“We do on-site research to collect data for sponsors and determine how to market ourselves. We find out what Indy-goers want. We sell tickets on-line, we use telemarketing to keep in touch with customers, then we follow up by mailing brochures, maps and information about early-bird offers, which give fans the chance to buy early and get the same seats each year.”
Wirkowski writes the marketing plan for both races. That plan is then tweaked for Vancouver.
“Vancouver and Toronto require very different approaches,” says Ballantyne. “Torontonians like to be part of the Big Happening. Vancouverites are race fans. In Vancouver, the nature of the site makes more of a difference. Toronto has a huge, high-tech trade centre next to the pit lane and the trade show is a much bigger component. Vancouverites want to be outside and be entertained by things unrelated to racing — this year we had concerts, volleyball, rock climbing and dragon boat demonstrations. Indy competes with theatre, football, concerts, golf, vacations — we have to make it appealing.”

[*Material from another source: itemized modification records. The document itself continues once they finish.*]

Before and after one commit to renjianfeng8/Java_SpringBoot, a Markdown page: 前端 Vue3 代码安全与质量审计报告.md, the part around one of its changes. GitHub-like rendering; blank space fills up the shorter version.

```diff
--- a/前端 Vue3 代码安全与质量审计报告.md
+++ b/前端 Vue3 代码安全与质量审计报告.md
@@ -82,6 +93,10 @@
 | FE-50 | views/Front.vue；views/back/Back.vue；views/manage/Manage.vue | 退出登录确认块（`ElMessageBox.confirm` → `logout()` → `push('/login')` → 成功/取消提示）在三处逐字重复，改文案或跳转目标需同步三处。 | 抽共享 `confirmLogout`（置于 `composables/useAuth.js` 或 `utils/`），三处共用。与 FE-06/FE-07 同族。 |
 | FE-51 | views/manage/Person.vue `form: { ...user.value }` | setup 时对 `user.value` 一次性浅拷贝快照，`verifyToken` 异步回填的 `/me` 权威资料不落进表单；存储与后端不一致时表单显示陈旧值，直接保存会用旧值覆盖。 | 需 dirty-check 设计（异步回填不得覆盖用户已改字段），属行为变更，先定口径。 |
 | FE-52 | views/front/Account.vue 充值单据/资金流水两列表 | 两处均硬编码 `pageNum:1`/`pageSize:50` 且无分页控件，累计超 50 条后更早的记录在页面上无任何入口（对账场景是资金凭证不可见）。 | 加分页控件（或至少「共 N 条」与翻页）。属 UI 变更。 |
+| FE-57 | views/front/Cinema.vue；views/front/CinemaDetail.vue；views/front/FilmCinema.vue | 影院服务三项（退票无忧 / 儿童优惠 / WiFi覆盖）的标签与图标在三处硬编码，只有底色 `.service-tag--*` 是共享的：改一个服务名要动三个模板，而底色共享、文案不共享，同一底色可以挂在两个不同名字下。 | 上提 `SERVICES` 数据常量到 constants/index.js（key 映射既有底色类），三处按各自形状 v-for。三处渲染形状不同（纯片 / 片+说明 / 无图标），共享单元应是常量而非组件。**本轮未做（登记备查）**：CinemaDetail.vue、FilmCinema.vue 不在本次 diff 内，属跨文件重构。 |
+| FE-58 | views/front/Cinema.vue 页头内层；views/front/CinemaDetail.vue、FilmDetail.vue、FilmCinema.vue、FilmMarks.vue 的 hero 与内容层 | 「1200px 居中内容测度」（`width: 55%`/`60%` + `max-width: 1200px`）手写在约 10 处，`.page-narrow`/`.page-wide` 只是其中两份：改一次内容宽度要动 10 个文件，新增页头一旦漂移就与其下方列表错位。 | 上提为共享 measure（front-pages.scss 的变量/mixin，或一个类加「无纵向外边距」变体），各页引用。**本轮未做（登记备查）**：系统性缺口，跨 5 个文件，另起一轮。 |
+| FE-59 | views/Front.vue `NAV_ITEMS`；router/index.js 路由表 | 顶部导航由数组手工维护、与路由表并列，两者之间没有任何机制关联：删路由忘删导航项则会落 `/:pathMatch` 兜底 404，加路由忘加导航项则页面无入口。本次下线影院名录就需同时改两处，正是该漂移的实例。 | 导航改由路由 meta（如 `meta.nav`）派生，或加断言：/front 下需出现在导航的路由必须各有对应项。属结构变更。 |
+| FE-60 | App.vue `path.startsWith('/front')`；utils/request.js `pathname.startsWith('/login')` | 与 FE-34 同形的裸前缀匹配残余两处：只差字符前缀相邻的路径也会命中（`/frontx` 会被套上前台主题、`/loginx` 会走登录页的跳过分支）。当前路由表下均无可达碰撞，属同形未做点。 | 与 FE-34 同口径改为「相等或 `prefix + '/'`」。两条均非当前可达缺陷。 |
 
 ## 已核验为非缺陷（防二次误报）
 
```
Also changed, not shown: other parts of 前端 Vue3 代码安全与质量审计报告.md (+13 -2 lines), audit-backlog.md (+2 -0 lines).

The creative for both races comes from BBDO Canada; the day-to-day work is handled by BBDO’s promotional arm, Generator Ideaworks. The race requires tons of material — posters, maps, programs, brochures, sponsorship and media kits, bus kings, billboards, print ads. This year, there was a five-week, four-station radio campaign and an eight-week television campaign.
“We had three things to say this year,” says Jan Fricker, the Indy account director at Generator. “First, that the race was actually on. Secondly, that the new track was better. Finally, that people should buy tickets. We used the lines ‘The World’s Fastest Long Week-End Just Got Faster’ and ‘Think Fast’, and we ran lots of promotions, from little win-tickets things to a car give-away.”

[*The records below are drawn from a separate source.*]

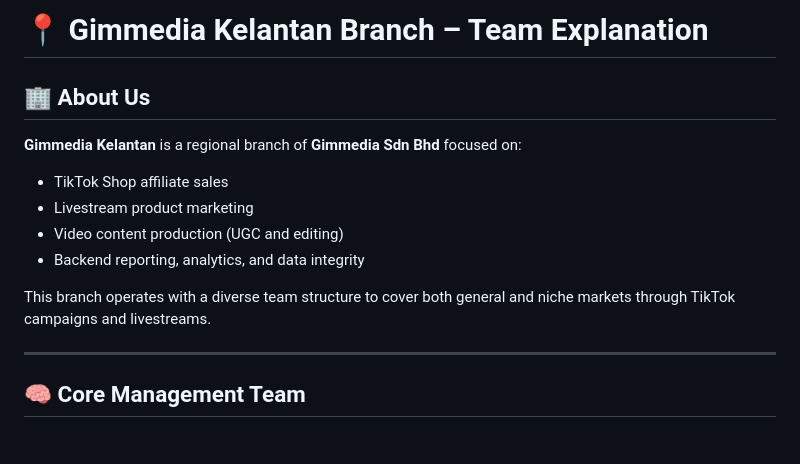
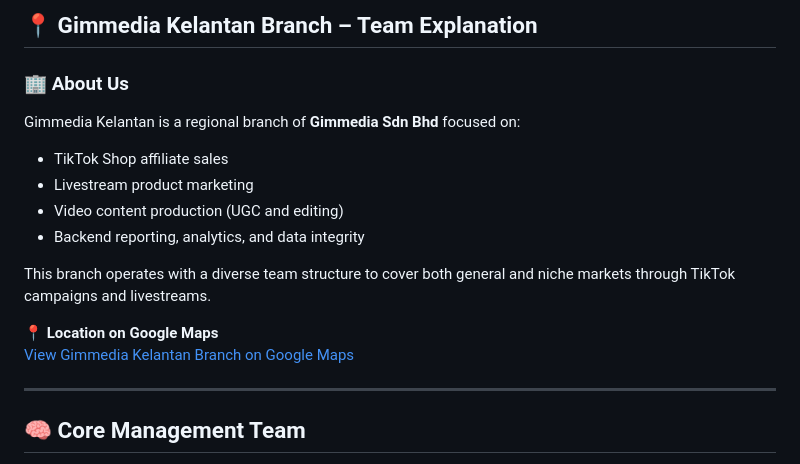
Before and after one commit to Cryptologism/gimmediakelantan, a Markdown page: README.md, the part around the change. Drawn GitHub-style.

```diff
--- a/README.md
+++ b/README.md
@@ -1,14 +1,19 @@
-# 📍 Gimmedia Kelantan Branch – Team Explanation
+## 📍 Gimmedia Kelantan Branch – Team Explanation
 
-## 🏢 About Us
+### 🏢 About Us
 
-**Gimmedia Kelantan** is a regional branch of **Gimmedia Sdn Bhd** focused on:
+Gimmedia Kelantan is a regional branch of **Gimmedia Sdn Bhd** focused on:
+
 - TikTok Shop affiliate sales
 - Livestream product marketing
 - Video content production (UGC and editing)
 - Backend reporting, analytics, and data integrity
 
 This branch operates with a diverse team structure to cover both general and niche markets through TikTok campaigns and livestreams.
+
+📍 **Location on Google Maps**
+[View Gimmedia Kelantan Branch on Google Maps](https://maps.app.goo.gl/pYDnFrGZWEv5DFRL6)
+
 
 ---
 
```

But what about the beer?
Generator president Brad Vettese says that the Indy’s real purpose is to leverage beer sales. “Molson’s interest is to put on a world-class event while reaching into the community in such a way that people will think positively of Molson and drink its products. That’s the overall rationale for having a race in your set of marketing tools. But Molson wants to do things on an image-building, community-minded level as opposed to just a public relations level.”
And it wants to sell beer. So for the fifth year, Generator and Molson produced 180,000 special cases of Molson Canadian — 18 cans packaged in a racing-oriented carton. Inside, there was a pass to the Friday race, and the pass held a number through which holders registered for the chance to be one of 150 guests at a VIP barbecue on race day — on the Thunderdeck, an area at the end of the straightaway.
“This promotion gives the beer-selling side and the Indy side a place to meet,” says Vettese. “It rewards loyal drinkers for staying with the brand and gets other people to switch to Molson.”
Molson markets 17 brands in BC, and Molson Canadian has been here since 1959. Since the inception of the race, however, the trademark has increased by 70%. But Scott Ellis, VP Corporate Affairs for Molson, says that the race is only part of the big picture.
“Indy is a world-class event that happens at the height of the beer-drinking season, and a lot of time and effort goes into building the brand while building the race. All along, you’re obviously trying to make the linkage with consumers. But you can’t do that with one event. You have to do it every day — with professional sports and local baseball clubs and recreational hockey leagues. It’s those things combined with big events that make the difference. But Indy happened because our consumers told us that high-profile sports events were of high importance to them. Our job is to give consumers what they want.”